Bruno Bettelheim 1903-1990
Austrian-born American nonfiction writer and essayist.
The following entry provides criticism on Bettelheim's works from 1990 through 1999. For criticism prior to 1990, see CLC, Volume 79.
A renowned child psychologist, Bettelheim is best known for writing about emotionally disturbed children, the therapeutic value of fairy tales, and the experiences of Nazi concentration camp survivors. While many of his theories—which incorporate the work of Sigmund Freud—are considered outdated, critics concur that Bettelheim brought to the field of psychoanalysis an important humanistic element often missing from a clinical approach.
Born in Vienna, Bettelheim became interested in psychology after undergoing psychoanalysis as a teenager. He went on to study with Freud in Vienna, establishing himself in the late 1930s as an authority on childhood autism. In 1938 he was incarcerated in concentration camps at Dachau and Buchenwald but was freed the following year due to international pressure for his release. Bettelheim moved to the United States, where he joined the faculty of the University of Chicago in 1944 and was appointed head of its Sonia Shankman Orthogenic School. Under Bettelheim's supervision the institution gained a reputation for helping the most severely autistic and emotionally challenged children. Many of Bettelheim's publications during this period chart the progress and setbacks he encountered with his students. In 1973 Bettelheim retired from the school, devoting his time to researching and writing. After suffering a long illness, he died of self-inflicted suffocation in 1990.

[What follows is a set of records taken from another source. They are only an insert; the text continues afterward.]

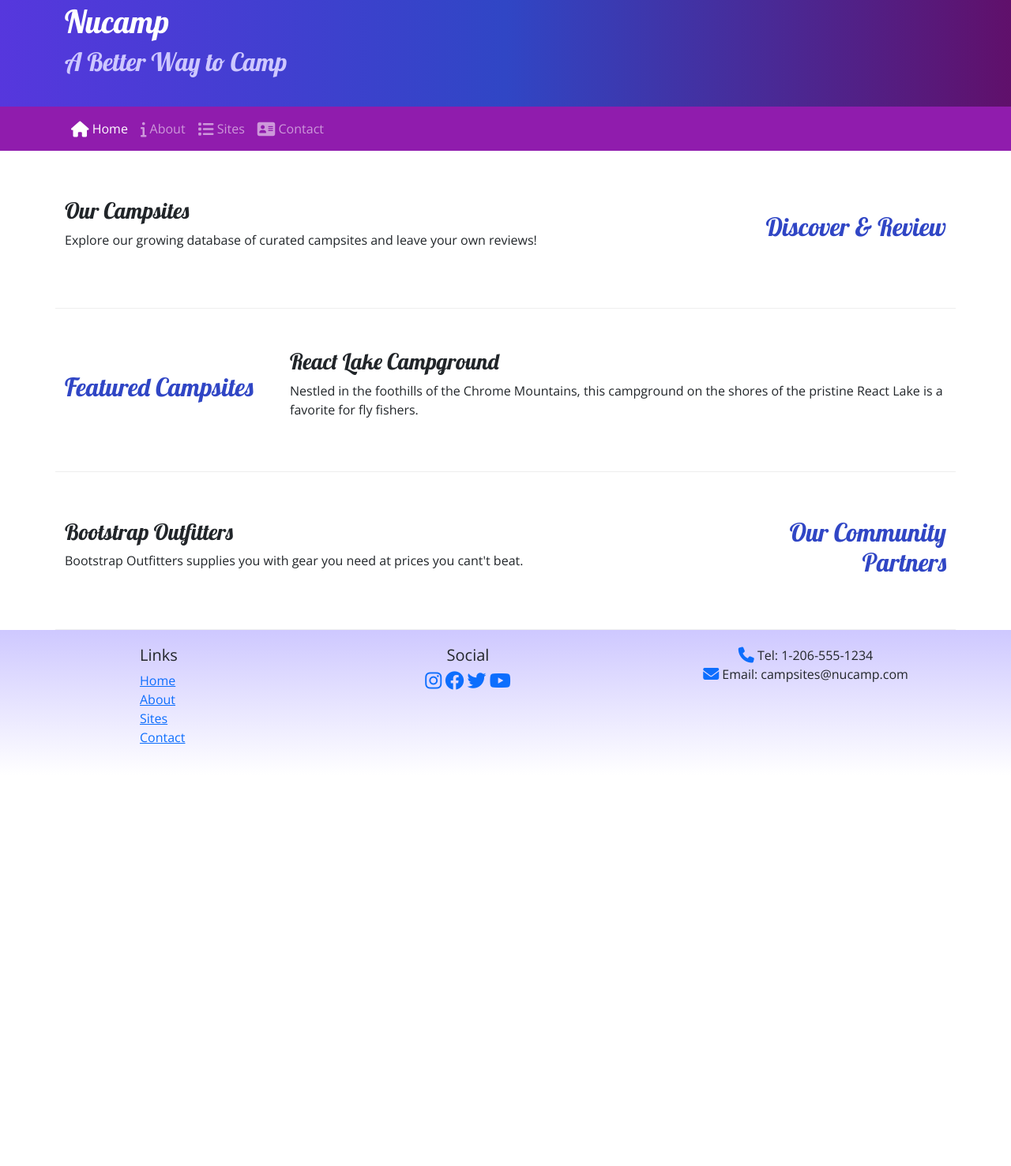
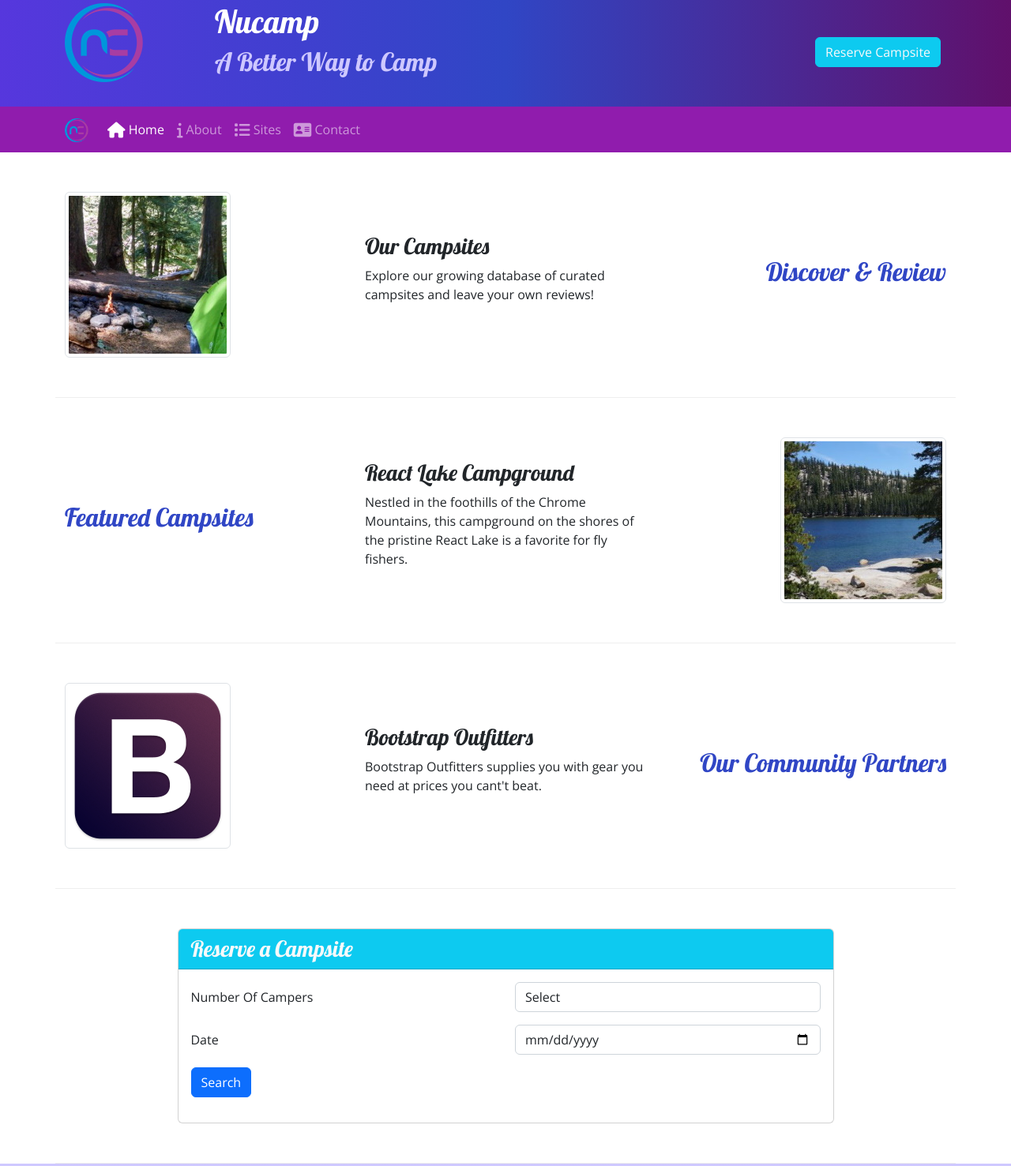
Before and after one commit to VictorZornek/Nucampsite, a plain HTML site: page index.html in a window 1280 px wide. Shown: the part 27-1504 px from the top of the page at 79% size. Before the commit the page ends 1009 px from the top, so only its background shows below. Drawn offline with nearby package versions, Linux system fonts and the light colour scheme.

Commit message:
Week 3 Workshop Assignment - Adição de formulário e imagens

```diff
--- a/index.html
+++ b/index.html
@@ -15,24 +15,32 @@
 
     <title>Nucamp: A Better Way To Camp</title>
 </head>
+
 <body>
     <!-- header -->
     <header>
         <div class="container">
             <div class="row">
+                <div class="col-4 col-sm-3 col-md-2 align-self-center">
+                    <img src="img/logo.png" class="img-fluid" >
+                </div>
                 <div class="col">
                     <h1>Nucamp</h1>
                     <h2>A Better Way to Camp</h2>
+                </div>
+                <div class="col-md-4 col-xl-2 col-xs mt-4 align-content-center">
+                    <button type="button" class="btn btn-info"><a class="text-light" style="text-decoration: none;"
+                            href="#reserveForm">Reserve Campsite</a></button>
                 </div>
             </div>
         </div>
     </header>
 
     <!-- navbar -->
-
     <nav class="navbar navbar-expand-sm navbar-dark sticky-top">
         <div class="container">
-            <button class="navbar-toggler ms-auto" type="button" data-bs-toggle="collapse" data-bs-target="#nucampNavbar">
+            <a class="navbar-brand" href="#"><img src="img/logo.png" height="30" width="30"></a>
+            <button class="navbar-toggler" type="button" data-bs-toggle="collapse" data-bs-target="#nucampNavbar">
                 <span class="navbar-toggler-icon"></span>
             </button>
             <div class="collapse navbar-collapse" id="nucampNavbar">
@@ -51,35 +59,92 @@
 
         <!-- discover section -->
         <section class="row row-content align-items-center">
-            <div class="col-sm-4 col-md-3 order-sm-last">
+            <div class="col sm-4 col md-3 align-content-center order-last">
                 <h2 class="text-sm-end">Discover & Review</h2>
             </div>
-            <div class="col">
+            <div class="col col-xs-12">
+                <img class="me-3 img-thumbnail" src="img/breadcrumb-trail-thumb.jpg" alt="breadcrumbTrail">
+            </div>
+            <div class="col col-xs-12 align-self-center">
                 <h3>Our Campsites</h3>
-                <p>Explore our growing database of curated campsites and leave your own reviews!</p>
+                <p class="d-none d-sm-block">
+                    Explore our growing database of curated campsites and leave your own
+                    reviews!
+                </p>
             </div>
         </section>
 
         <!-- feature section -->
         <section class="row row-content align-items-center">
-            <div class="col-sm-4 col-md-3">
+            <div class="col-xs-12 sm-4 col md-3 align-content-center">
                 <h2>Featured Campsites</h2>
             </div>
-            <div class="col">
+            <div class="col col-xs-12 align-self-center">
                 <h3>React Lake Campground</h3>
-                <p>Nestled in the foothills of the Chrome Mountains, this campground on the shores of the pristine React Lake is a favorite for fly fishers.</p>
+                <p class="d-none d-sm-block">
+                    Nestled in the foothills of the Chrome Mountains, this campground on the shores of the pristine React Lake is a favorite for fly fishers.
+                </p>
+            </div>
+            <div class="col col-xs-12">
+                <img class="float-end img-thumbnail" src="img/react-lake-thumb.jpg" alt="breadcrumbTrail">
             </div>
         </section>
 
         <!-- partner section -->
         <section class="row row-content align-items-center">
-            <div class="col-sm-4 col-md-3 order-sm-last">
+            <div class="col sm-4 col md-3 align-content-center order-last">
                 <h2 class="text-sm-end">Our Community Partners</h2>
             </div>
-            <div class="col">
+            <div class="col col-xs-12">
+                <img class="me-3 img-thumbnail" src="img/bootstrap-thumb.png" alt="Bootstrap Outfitters">
+            </div>
+            <div class="col col-xs-12 align-self-center">
                 <h3>Bootstrap Outfitters</h3>
-                <p>Bootstrap Outfitters supplies you with gear you need at prices you cant't beat.</p>
+                <p class="d-none d-sm-block">
+                    Bootstrap Outfitters supplies you with gear you need at prices you cant't beat.
+                </p>
             </div>
+
+        </section>
+
+        <section class="row row-content">
+            <div class="col-sm-9 mx-auto">
+                <div class="card">
+                    <h3 class="card-header bg-info text-light">Reserve a Campsite</h3>
+                    <div class="card-body ">
+                        <form id="reserveForm">
+                            <div class="row mb-3">
+                                <div class="col-sm-6 col-xs col-form-label">
+                                    <label for="numberofcampers">Number Of Campers</label>
+                                </div>
+                                <div class="col-sm-6 col-xs">
+                                    <select name="numberofcampers" class="form-control" id="numberofcampers">
+                                        <option value="select">Select</option>
+                                        <option value="1">1</option>
+                                        <option value="2">2</option>
+                                        <option value="3">3</option>
+                                        <option value="4">4</option>
+                                        <option value="5">5</option>
+                                        <option value="6">6</option>
+                                    </select>
+                                </div>
+                            </div>
+                            <div class="row mb-3">
+                                <div class="col-sm-6 col-form-label">
+                                    <label for="date">Date</label>
+                                </div>
+                                <div class="col-sm-6 ">
+                                    <input type="date" class="form-control" id="date" name="date" placeholder="mm/dd/yyyy">
+                                </div>
+                            </div>
+                            <div class="row mb-3">
+                                <div class="col">
+                                    <button class="btn btn-primary" type="submit">Search</button>
+                                </div>
+                            </div>
+                        </form>
+                    </div>
+                </div>
         </section>
 
     </main>
@@ -91,10 +156,10 @@
                 <div class="col-4 col-sm-2 offset-1">
                     <h5>Links</h5>
                     <ul class="list-unstyled">
-                        <li><a href="#">Home</a></li>
-                        <li><a href="#">About</a></li>
+                        <li><a href="index.html">Home</a></li>
+                        <li><a href="aboutus.html">About</a></li>
                         <li><a href="#">Sites</a></li>
-                        <li><a href="#">Contact</a></li>
+                        <li><a href="contactus.html">Contact</a></li>
                     </ul>
                 </div>
                 <div class="col-6 col-sm-5 text-center">
```
Also changed, not shown: aboutus.html (+4 -0 lines), contactus.html (+4 -0 lines), img/bootstrap-thumb.png (added), img/breadcrumb-trail-thumb.jpg (added), img/breadcrumb-trail.jpg (added), img/chrome-river-thumb.jpg (added), img/chrome-river.jpg (added), img/logo.png (added), img/react-lake-thumb.jpg (added), img/react-lake.jpg (added), 1 other file.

“Individual and Mass Behavior in Extreme Situations,” one of Bettelheim's earliest works written after his release from Nazi Germany, incorporates his own experiences of the concentration camps and describes how the Nazi leaders tried to rob Jewish prisoners of their identities and self-respect. Because the Nazi atrocities were generally unreported during the war, Bettelheim's descriptions were deemed unreliable and publishers were generally unwilling to print the article. When the piece was finally published in 1943, the essay garnered worldwide attention and became required reading for all United States military officers serving in Europe. Continuing with this subject in The Informed Heart (1960), Bettelheim outlined his survivor philosophy, asserting that an individual's psychological well-being and determination dictated his ability to endure the Holocaust and that most survivors felt guilty about surviving the experience. Although this theory was widely accepted in the scientific community, Bettelheim was attacked for suggesting that the historical passivity of European Jews made them partially responsible for Nazi antagonism.
Bettelheim's views on child development and parenting, like his theories on survivors, are also drawn from personal experience and observation. His brief stay in an Israeli kibbutz in 1964, for example, resulted in a study of communal life entitled The Children of the Dream (1969), and the majority of his writings describe his work at the Orthogenic School. In these works Bettelheim details the attempts of his staff to treat individual patients by creating a nurturing environment and recognizing their basic needs through a process of empathetic identification. Bettelheim's work at the Orthogenic School, however, has proven to be a source of controversy: after his death former patients accused Bettelheim and his staff of brutality and abuse. The Uses of Enchantment (1976) is often regarded as one of Bettelheim's more literary works. In this volume Bettelheim provides Freudian analyses of fairy tales, arguing that these stories act as therapeutic tools that help children—frequently subconsciously—to define and accept their desires and fears.
Upon their publication, Bettelheim's works on the Nazi concentration camps and child development were generally well received. Most critics note the autobiographical nature of his writings and speculate on how Bettelheim's experience in the camps impacted his later work with autistic children. Freud's influence on Bettelheim's philosophy and career has been a recurring interest for reviewers. Soon after his suicide, Bettelheim's reputation declined precipitously when allegations were made that he had falsified many of his credentials. Also, some former patients charged that he had physically abused them and other children in his care at the Orthogenic School. After a close examination of his writings, some detractors asserted that his research and anecdotal material was often exaggerated, invented, or plagiarized. Despite his many detractors and the controversy surrounding his life and work, Bettelheim remains an important figure in the field of psychology and child development.